Task goal - Return the lines of the data below in which the string "shown" occurs.

Change listing data:
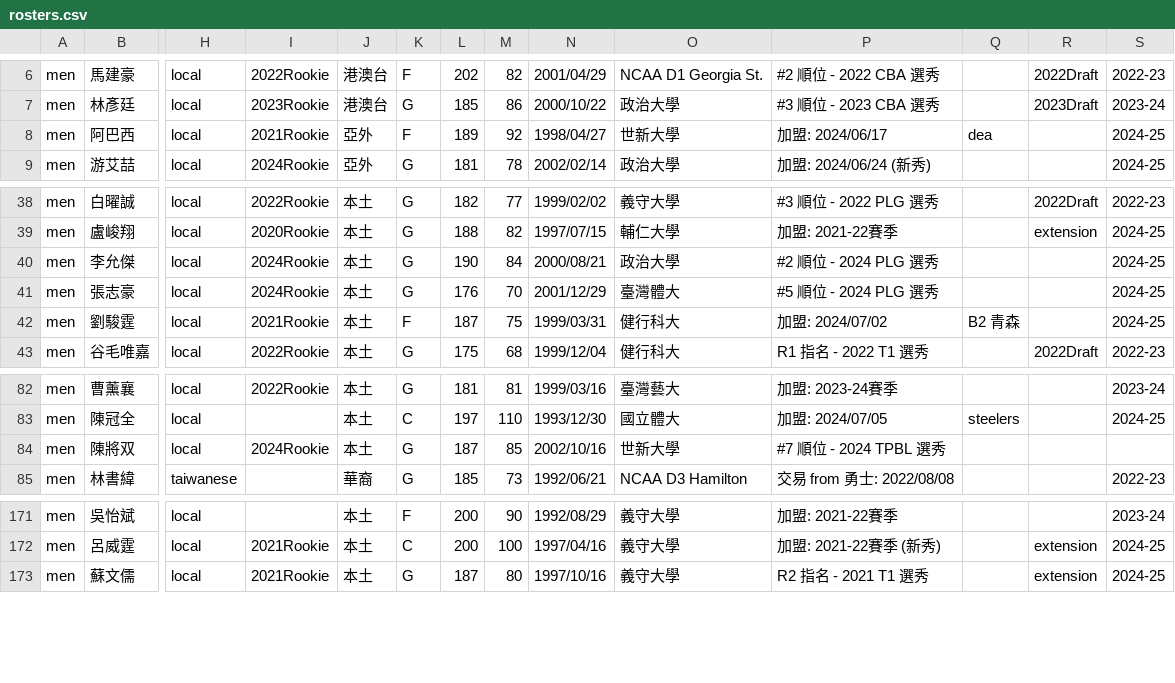
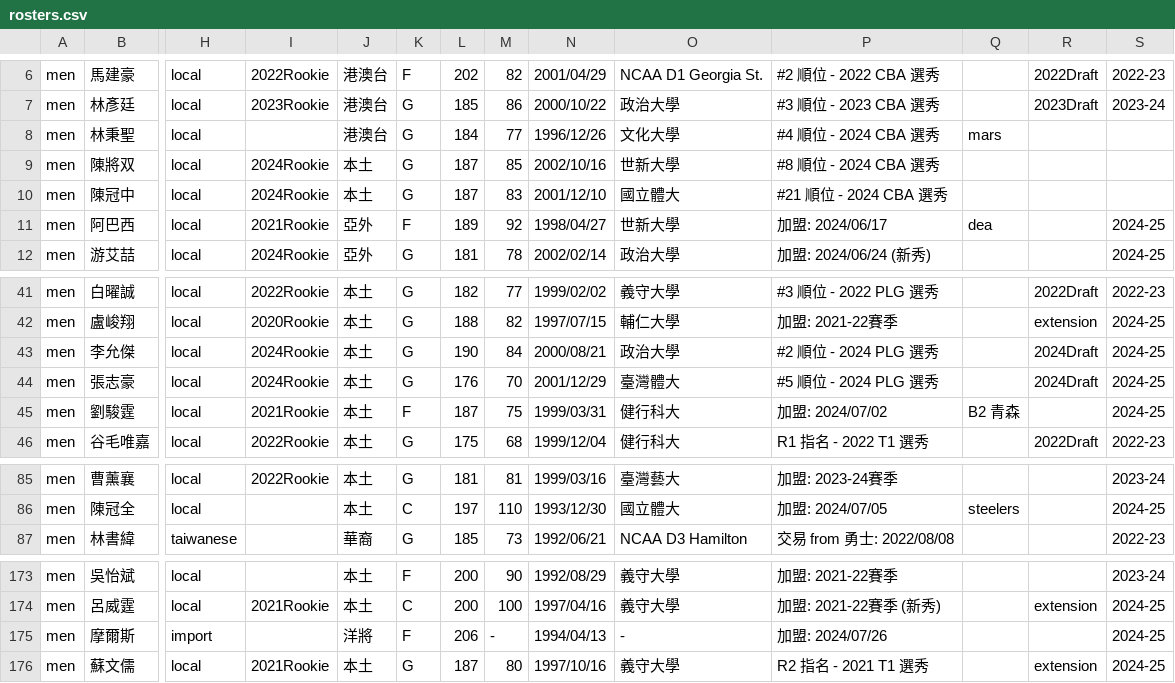
Before and after one commit to SamBasketballTW/sambball, a CSV file: data/rosters.csv, drawn as a sheet; only a part is shown, gaps mark what is left out; removed rows and columns are numbered as before the commit, all else as after; rows hold the shown columns only; the diff names each change by its address in the sheet, - before the commit and + after, or states it on an @@ line.

```diff
--- a/data/rosters.csv
+++ b/data/rosters.csv
+row 8: men | 林秉聖 | local |  | 港澳台 | G | 184 | 77 | 1996/12/26 | 文化大學 | #4 順位 - 2024 CBA 選秀 | mars
+row 9: men | 陳將双 | local | 2024Rookie | 本土 | G | 187 | 85 | 2002/10/16 | 世新大學 | #8 順位 - 2024 CBA 選秀
+row 10: men | 陳冠中 | local | 2024Rookie | 本土 | G | 187 | 83 | 2001/12/10 | 國立體大 | #21 順位 - 2024 CBA 選秀
-R43:R44: (empty)
+R43:R44: 2024Draft
-row 84: men | 陳將双 | local | 2024Rookie | 本土 | G | 187 | 85 | 2002/10/16 | 世新大學 | #7 順位 - 2024 TPBL 選秀
+row 175: men | 摩爾斯 | import |  | 洋將 | F | 206 | - | 1994/04/13 | - | 加盟: 2024/07/26 |  |  | 2024-25
```
Also changed, not shown: data/drafts.csv, data/movements.csv, 1 other file.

Problem solution -
Before and after one commit to SamBasketballTW/sambball, a CSV file: data/rosters.csv, drawn as a sheet; only a part is shown, gaps mark what is left out; removed rows and columns are numbered as before the commit, all else as after; rows hold the shown columns only; the diff names each change by its address in the sheet, - before the commit and + after, or states it on an @@ line.
Also changed, not shown: data/drafts.csv, data/movements.csv, 1 other file.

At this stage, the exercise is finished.